Thursday, January 28, 2021 (Tonight, a Full Wolf Moon!)
I howled at the moon. It howled back, and I went into action, shopped online and finally found a dreamed-for zoom camera. On its way to me is a Canon 70X, with a 65x zoom and an eye-viewer. Among a camera’s accoutrements, eye-viewing is essential. A camera body braced against a forehead helps to steady zooms and to stabilize distant images.
In late afternoon, after ordering a new camera, I went outside with the Canon 40x zoom. Its lack of an eye-viewer has hindered my captures. Now, I felt relaxed and like playing with the camera.
In these cold and snow-covered days, few living beings stir. Suddenly, I spotted a dove in flight. It landed in a juniper about 50 yards away, camouflaged among the branches but visible to my naked eye. However, finding that bird on the camera screen, across distance or with zooms-in, seemed impossible.
Knowing the bird was there, unmoving, I used the zoom to identify a nearby object, and then, an associated tree branch. Following these clues located my subject on the screen. I snapped a picture, a fun capture. The bird was watching me!
Those birds, so incredibly smart.
As my screen still held the dove, I snapped another photo, and got a real goodie.
Modern camera technology, regardless of brand, makes satisfying creativity possible. If I took time to practice, my 40x zoom would yield greater numbers of satisfying photos.
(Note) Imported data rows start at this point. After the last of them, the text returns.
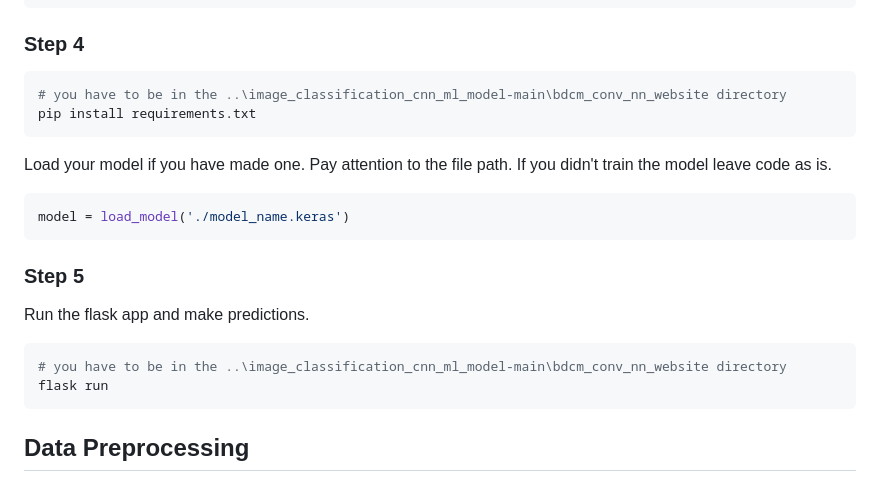
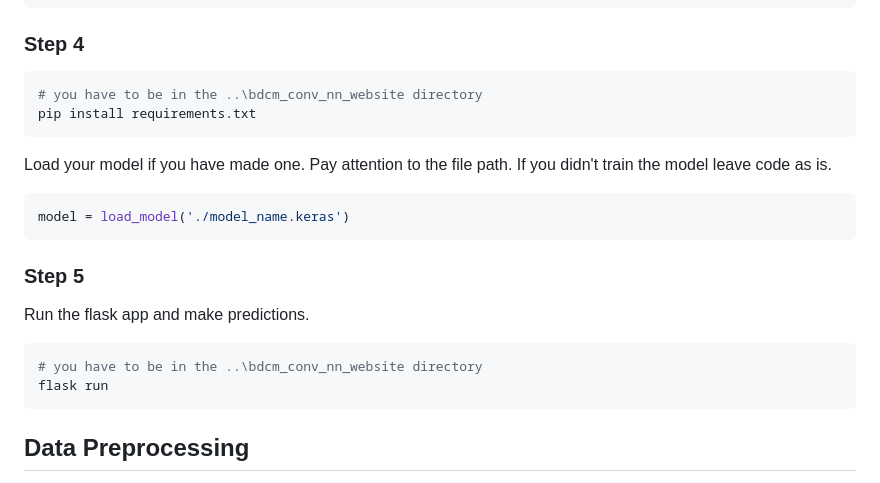
Before and after one commit to artemdev9/image_classification_cnn_ml_model, a Markdown page: README.md, the part around the change. GitHub-like rendering.

````diff
--- a/README.md
+++ b/README.md
@@ -35,7 +35,7 @@ model.save('model_name.keras')
 
 ### Step 4
 ```bash
-# you have to be in the ..\image_classification_cnn_ml_model-main\bdcm_conv_nn_website directory
+# you have to be in the ..\bdcm_conv_nn_website directory
 pip install requirements.txt
 ```
 Load your model if you have made one. Pay attention to the file path. If you didn't train the model leave code as is.
@@ -46,7 +46,7 @@ model = load_model('./model_name.keras')
 ### Step 5
 Run the flask app and make predictions.
 ```bash
-# you have to be in the ..\image_classification_cnn_ml_model-main\bdcm_conv_nn_website directory
+# you have to be in the ..\bdcm_conv_nn_website directory
 flask run
 ```
 
````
A new camera won’t eliminate the challenges of capturing over distance, but an eye-viewer eases the job. Minus a tripod, bracing camera against forehead counters our naturally-shaky human fingers and hands.
Dear Friends: Tune in fully to our new moon, see and speak to it, and listen closely. Diana